_DATASET EXCERPTS_:
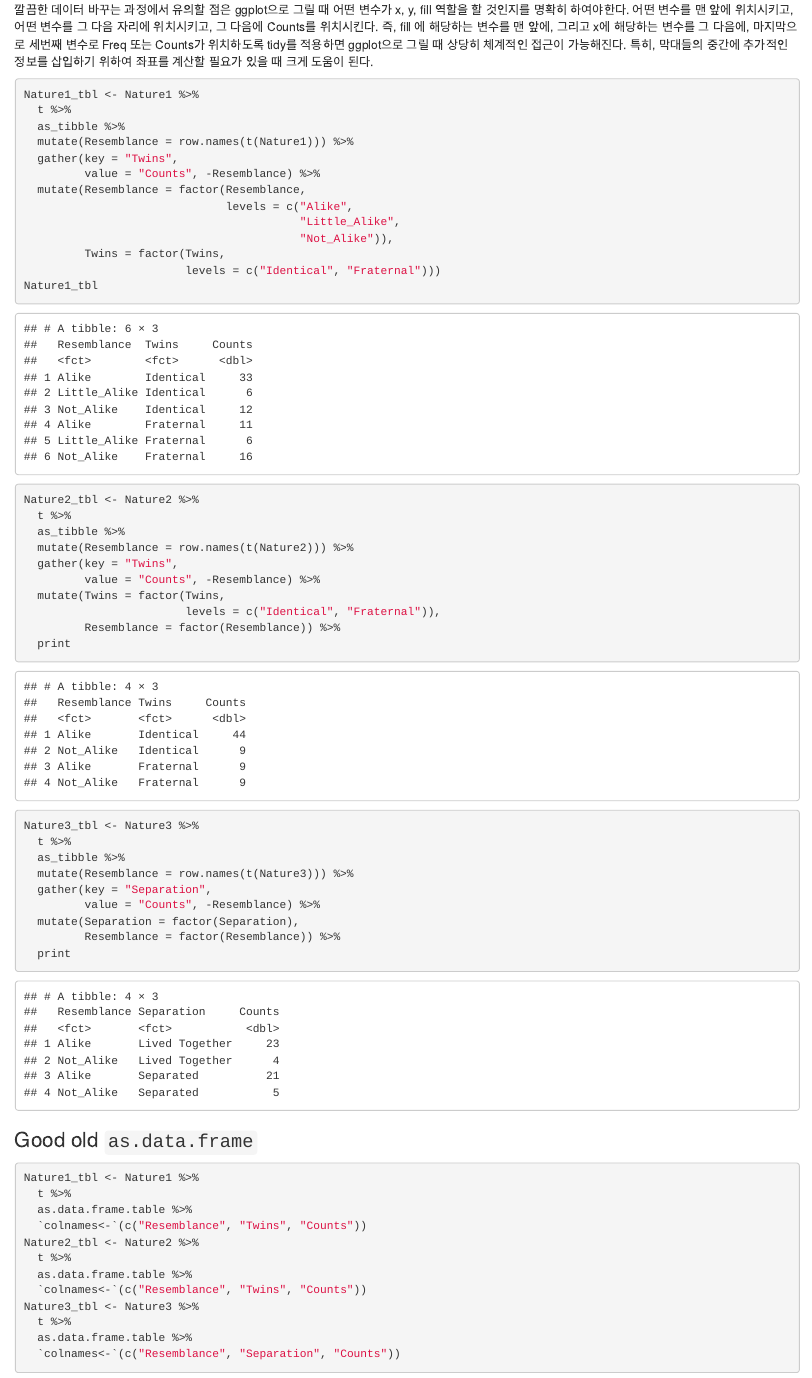
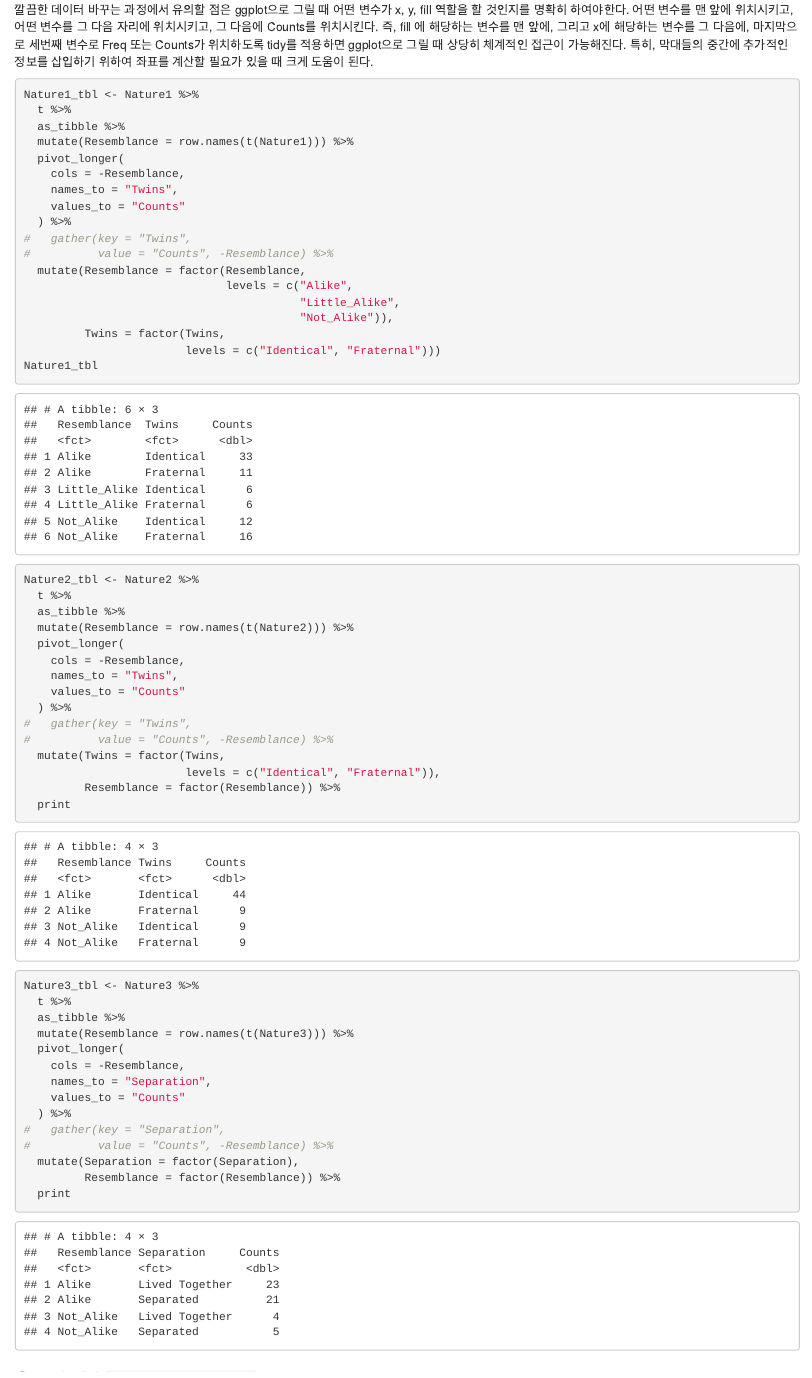
Before and after one commit to kwlee58/r_programming_2_new, an R Markdown document (R/Twin_Studies.Rmd): the page in a window 1100 px wide, from 12780 px down. Rendered offline with R 4.5, knitr and Pandoc, with nearby package versions.

Commit message:
VADeaths modified

```diff
--- a/R/Twin_Studies.Rmd
+++ b/R/Twin_Studies.Rmd
@@ -406,8 +406,13 @@ Nature1_tbl <- Nature1 %>%
   t %>%
   as_tibble %>%
   mutate(Resemblance = row.names(t(Nature1))) %>%
-  gather(key = "Twins",
-         value = "Counts", -Resemblance) %>%
+  pivot_longer(
+    cols = -Resemblance,
+    names_to = "Twins",
+    values_to = "Counts"
+  ) %>%
+#   gather(key = "Twins",
+#          value = "Counts", -Resemblance) %>%
   mutate(Resemblance = factor(Resemblance,
                               levels = c("Alike",
                                          "Little_Alike",
@@ -419,8 +424,13 @@ Nature2_tbl <- Nature2 %>%
   t %>%
   as_tibble %>%
   mutate(Resemblance = row.names(t(Nature2))) %>%
-  gather(key = "Twins",
-         value = "Counts", -Resemblance) %>%
+  pivot_longer(
+    cols = -Resemblance,
+    names_to = "Twins",
+    values_to = "Counts"
+  ) %>%
+#   gather(key = "Twins",
+#          value = "Counts", -Resemblance) %>%
   mutate(Twins = factor(Twins,
                         levels = c("Identical", "Fraternal")),
          Resemblance = factor(Resemblance)) %>%
@@ -429,8 +439,13 @@ Nature3_tbl <- Nature3 %>%
   t %>%
   as_tibble %>%
   mutate(Resemblance = row.names(t(Nature3))) %>%
-  gather(key = "Separation",
-         value = "Counts", -Resemblance) %>%
+  pivot_longer(
+    cols = -Resemblance,
+    names_to = "Separation",
+    values_to = "Counts"
+  ) %>%
+#   gather(key = "Separation",
+#          value = "Counts", -Resemblance) %>%
   mutate(Separation = factor(Separation),
          Resemblance = factor(Resemblance)) %>%
   print
```
Also changed, not shown: 1 other file.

_PROBLEM STATEMENT_:
Omit every image. Quote each record exactly.

_EXERCISE SOLUTION_:
Before and after one commit to kwlee58/r_programming_2_new, an R Markdown document (R/Twin_Studies.Rmd): the page in a window 1100 px wide, from 12780 px down. Rendered offline with R 4.5, knitr and Pandoc, with nearby package versions.

Commit message:
VADeaths modified

```diff
--- a/R/Twin_Studies.Rmd
+++ b/R/Twin_Studies.Rmd
@@ -406,8 +406,13 @@ Nature1_tbl <- Nature1 %>%
   t %>%
   as_tibble %>%
   mutate(Resemblance = row.names(t(Nature1))) %>%
-  gather(key = "Twins",
-         value = "Counts", -Resemblance) %>%
+  pivot_longer(
+    cols = -Resemblance,
+    names_to = "Twins",
+    values_to = "Counts"
+  ) %>%
+#   gather(key = "Twins",
+#          value = "Counts", -Resemblance) %>%
   mutate(Resemblance = factor(Resemblance,
                               levels = c("Alike",
                                          "Little_Alike",
@@ -419,8 +424,13 @@ Nature2_tbl <- Nature2 %>%
   t %>%
   as_tibble %>%
   mutate(Resemblance = row.names(t(Nature2))) %>%
-  gather(key = "Twins",
-         value = "Counts", -Resemblance) %>%
+  pivot_longer(
+    cols = -Resemblance,
+    names_to = "Twins",
+    values_to = "Counts"
+  ) %>%
+#   gather(key = "Twins",
+#          value = "Counts", -Resemblance) %>%
   mutate(Twins = factor(Twins,
                         levels = c("Identical", "Fraternal")),
          Resemblance = factor(Resemblance)) %>%
@@ -429,8 +439,13 @@ Nature3_tbl <- Nature3 %>%
   t %>%
   as_tibble %>%
   mutate(Resemblance = row.names(t(Nature3))) %>%
-  gather(key = "Separation",
-         value = "Counts", -Resemblance) %>%
+  pivot_longer(
+    cols = -Resemblance,
+    names_to = "Separation",
+    values_to = "Counts"
+  ) %>%
+#   gather(key = "Separation",
+#          value = "Counts", -Resemblance) %>%
   mutate(Separation = factor(Separation),
          Resemblance = factor(Resemblance)) %>%
   print
```
Also changed, not shown: 1 other file.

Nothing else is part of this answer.